I’m surprised were weren’t questioned by a cop. This testing involved speed of acceleration, attempting to make sharp turns at the highest speed we dared (in an Audi, as it turned out), and experimenting with a high-pressure super-soaker out the window while ‘drifting’, to see if it did indeed reduce the likelihood of hitting. Turned out, driving straight or drifting proved one thing very clearly ... it is pretty-nigh impossible to concentrate on anything while driving except straight ahead.

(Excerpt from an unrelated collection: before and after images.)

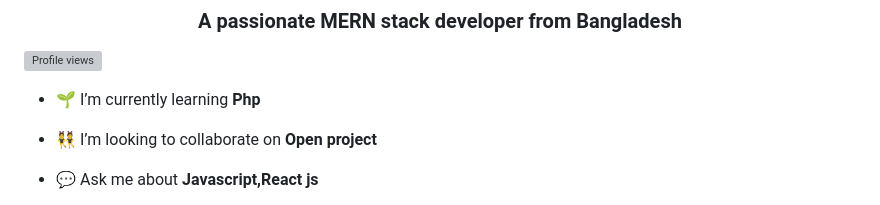
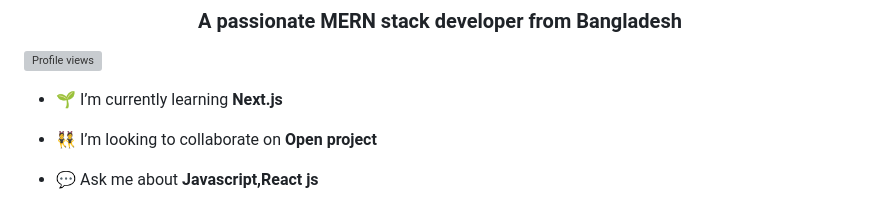
Before and after one commit to fazle-rabbi-dev/fazle-rabbi-dev, a Markdown page: README.md, the part around the change. GitHub-like rendering; grey boxes are pictures that could not be loaded.

```diff
--- a/README.md
+++ b/README.md
@@ -3,7 +3,7 @@
 
 ![Profile views](https://gpvc.arturio.dev/fh-rabbi)
 
-- 🌱 I’m currently learning **Php**
+- 🌱 I’m currently learning **Next.js**
 
 - 👯 I’m looking to collaborate on **Open project**
 
```
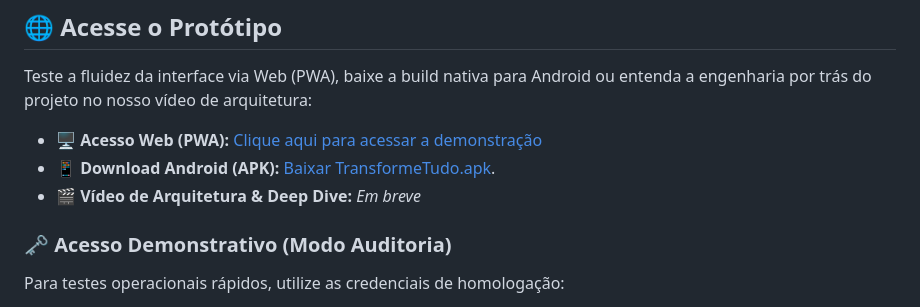
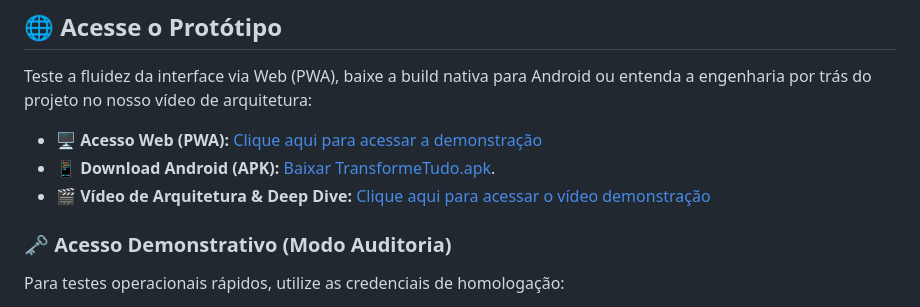
Before and after one commit to gabriel-tupynamba/transforme_tudo-doc, a Markdown page: README.md, the part around the change. Drawn GitHub-style.

```diff
--- a/README.md
+++ b/README.md
@@ -14,7 +14,7 @@ Teste a fluidez da interface via Web (PWA), baixe a build nativa para Android ou
 
 * 🖥️ **Acesso Web (PWA):** [Clique aqui para acessar a demonstração](https://transformetudo.web.app)
 * 📱 **Download Android (APK):** [Baixar TransformeTudo.apk](https://github.com/gabriel-tupynamba/transforme_tudo-doc/releases/download/v1.0.0/Transforme_Tudo.apk).
-* 🎬 **Vídeo de Arquitetura & Deep Dive:** *Em breve*
+* 🎬 **Vídeo de Arquitetura & Deep Dive:** [Clique aqui para acessar o vídeo demonstração](https://youtu.be/RQHrwOY-R-k)
 
 ### 🗝️ Acesso Demonstrativo (Modo Auditoria)
 Para testes operacionais rápidos, utilize as credenciais de homologação:
```
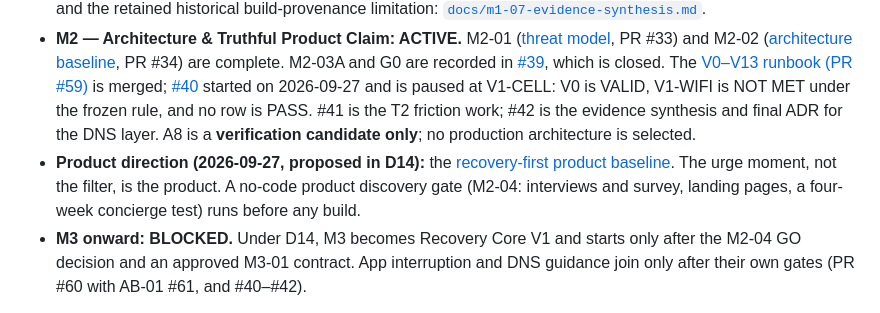
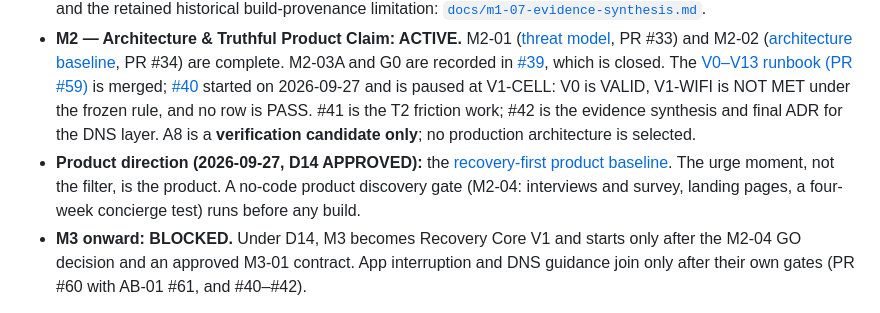
Before and after one commit to takh86/ai-engineering-lab, a Markdown page: projects/04-muslim-recovery-protection/README.md, the part around the change. Drawn GitHub-style.

Commit message:
docs(04): sync README to approved D14

```diff
--- a/projects/04-muslim-recovery-protection/README.md
+++ b/projects/04-muslim-recovery-protection/README.md
@@ -8,7 +8,7 @@ Snapshot: 2026-09-27. GitHub milestones and issues are the live tracker; [`docs/
 
 - **M1 — DNS Feasibility & Coverage Evidence: CLOSED.** The app contains an experimental, DNS-only split-tunnel VPN (M1-05, D11). It intercepts standard plaintext DNS, blocks one controlled harmless test domain (`example.com` and its subdomains) and forwards everything else. M1-06 characterized its coverage and bypasses on a physical Samsung device (human-reported). The M-1 fix (PR #32, D12) makes the experiment stop truthfully when its underlying network becomes unusable or is superseded; there is **no automatic network handover**, so the user restarts it manually. Evidence, evidence classes (CI vs. human-reported device results) and the retained historical build-provenance limitation: [`docs/m1-07-evidence-synthesis.md`](docs/m1-07-evidence-synthesis.md).
 - **M2 — Architecture & Truthful Product Claim: ACTIVE.** M2-01 ([threat model](docs/m2-01-approved-threat-model.md), PR #33) and M2-02 ([architecture baseline](docs/m2-02-architecture-options.md), PR #34) are complete. M2-03A and G0 are recorded in [#39](https://github.com/takh86/ai-engineering-lab/issues/39), which is closed. The [V0–V13 runbook (PR #59)](https://github.com/takh86/ai-engineering-lab/pull/59) is merged; [#40](https://github.com/takh86/ai-engineering-lab/issues/40) started on 2026-09-27 and is paused at V1-CELL: V0 is VALID, V1-WIFI is NOT MET under the frozen rule, and no row is PASS. #41 is the T2 friction work; #42 is the evidence synthesis and final ADR for the DNS layer. A8 is a **verification candidate only**; no production architecture is selected.
-- **Product direction (2026-09-27, proposed in D14):** the [recovery-first product baseline](docs/recovery-first-product-baseline.md). The urge moment, not the filter, is the product. A no-code product discovery gate (M2-04: interviews and survey, landing pages, a four-week concierge test) runs before any build.
+- **Product direction (2026-09-27, D14 APPROVED):** the [recovery-first product baseline](docs/recovery-first-product-baseline.md). The urge moment, not the filter, is the product. A no-code product discovery gate (M2-04: interviews and survey, landing pages, a four-week concierge test) runs before any build.
 - **M3 onward: BLOCKED.** Under D14, M3 becomes Recovery Core V1 and starts only after the M2-04 GO decision and an approved M3-01 contract. App interruption and DNS guidance join only after their own gates (PR #60 with AB-01 #61, and #40–#42).
 
 The Owner approved a **voluntary app-blocking direction** after the DNS baseline: selected-app
```
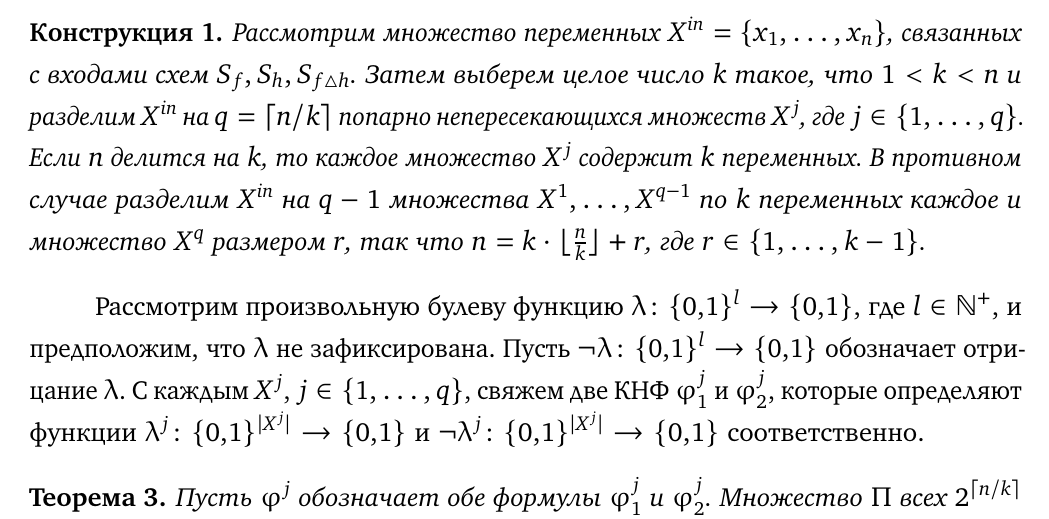
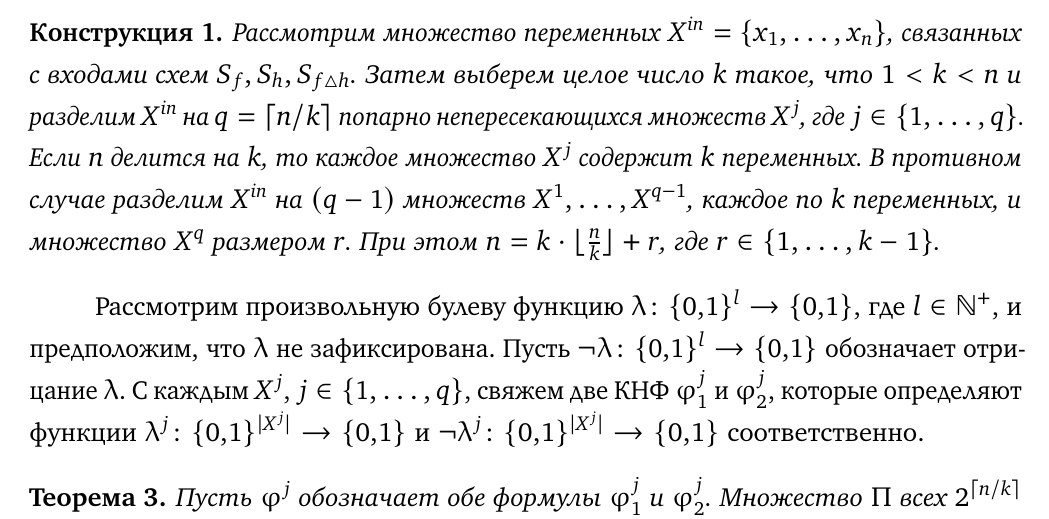
Before and after one commit to Lipen/thesis, a LaTeX thesis (main.tex, which reads Dissertation/ch-partitionings.tex): part of page 116 of 143, cut so that both start at the same text. Compiled offline with pdfLaTeX; a LaTeX package or settings file that is missing is left out.

Commit message:
Fix math

```diff
--- a/Dissertation/ch-partitionings.tex
+++ b/Dissertation/ch-partitionings.tex
@@ -125,7 +125,8 @@
     Рассмотрим множество переменных $\Xin = \{x_1, \dots, x_n\}$, связанных с входами схем $S_f, S_h, S_{f \glue h}$.
     Затем выберем целое число~$k$ такое, что $1 < k < n$ и разделим~$\Xin$ на~$q = \ceil{n/k}$ попарно непересекающихся множеств~$X^j$, где $j \in \{1, \dots, q\}$.
     Если $n$ делится на~$k$, то каждое множество~$X^j$ содержит $k$~переменных.
-    В противном случае разделим~$\Xin$ на $q-1$~множества $X^1, \dots, X^{q-1}$ по $k$ переменных каждое и множество~$X^q$ размером~$r$, так что $n = k \cdot \floor{\frac{n}{k}} + r$, где $r \in \{1, \dots, k-1\}$.
+    В~противном случае разделим~$\Xin$ на $(q-1)$ множеств $X^1, \dots, X^{q-1}$, каждое по $k$ переменных, и множество~$X^q$ размером~$r$.
+    При этом $n = k \cdot \floor{\frac{n}{k}} + r$, где $r \in \{1, \dots, k-1\}$.
 \end{construction}
 
 Рассмотрим произвольную булеву функцию $\lambda \colon \{0,1\}^l \to \{0,1\}$, где~$l \in \Natural^{+}$, и предположим, что $\lambda$~не зафиксирована.
```
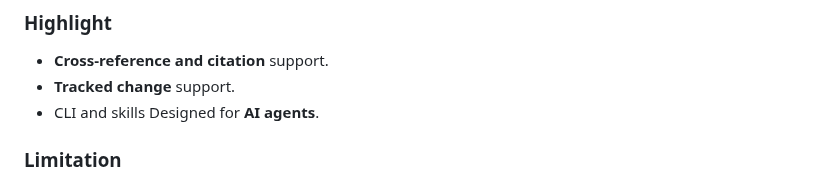
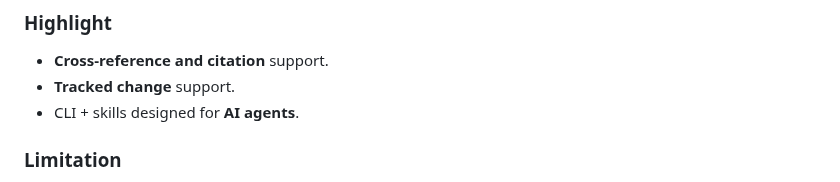
Before and after one commit to naivej/lq, a Markdown page: README.md, the part around the change. GitHub-like rendering.

```diff
--- a/README.md
+++ b/README.md
@@ -9,7 +9,7 @@ Quick start
 ### Highlight
 - **Cross-reference and citation** support.
 - **Tracked change** support.
-- CLI and skills Designed for **AI agents**.
+- CLI + skills designed for **AI agents**.
 
 ### Limitation
 - We did not try to understand LyX syntax from the source code. This tool is built by analysing all official templates (LyX -> file -> New from template...) and the author's personal LyX files.
```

Don’t know if anyone remembers that Car Wars ‘rounds’ were based on periods of 1 second. This was necessary in order to reconcile the movement of the vehicle physically over the ground ... longer rounds would have meant the cars moving much further per turn, which would have disrupted the micromanagement of the vehicle. Since the cars were designed to fire just as quickly (once per round), the game easily allowed the possibility of six to ten car maneuvers and as many as 10 to 15 combat attacks in a ten-second period. Intense driving or combat could increase the number of both maneuvers and attacks.
While we convinced ourselves in the parking lot that you could indeed roll a car at 40 mph, we also realized how ridiculous the attack/manuever principle was in the game. We acknowledged that we weren’t profoundly excellent drivers ... but it wasn’t rational that anyone could make two 30 degree opposite turns at 60+ mph, check a panel for firing both forward and backwards at the same time, all in a two-second period, and convincingly expect to a) hit anything and b) NOT crash. There just isn’t time to do the checking necessary. If you don’t believe it, I invite you to find a big asphalt tarmac and give it a try.
Not that it stopped us from playing the game, as it was and without changes (where would you start?) I think the height of this absurdity came when we played an 8-person game on Car Wars’ Offroad Track in an all-nighter that lasted from 7 p.m. until 8:30 a.m. the next morning. Ah, youth.
For those who don’t know the track, it consisted of two jumps, a water ford, several bumpy places in the road and so on. We designed a variety of cars, off-road worthy, from large SUVs to trikes, and gave it a try. The result? Crash, crash, crash.
We each started with two people in each car, which allowed for one of the two people to die and still allow for play. It was an interesting game. We played to finish three laps. Three people were successful. No ‘team’ survived ... only individuals. No one finished the game in the same vehicle in which they started. Either the cars were wrecked beyond use, or the drivers were killed – enabling those drivers who survived wrecks to crawl out, cross the highly dangerous terrain in order to find a working vehicle, only to get in and get going. There was a lovely pile up of working and non-working vehicles at the end of each jump, and by the second round we realized the trick was pretty much to make the jump, survive, abandon your mostly-wrecked vehicle and take your pick of what was there. The winner of this profound race crossed the finish line in a vehicle that had been driven by four players during the course of the race. I came in second.
At some point we began to calculate the total time the race had taken. It worked out to less than three minutes. For the fans watching, it must have been the most profound three minutes of their lives.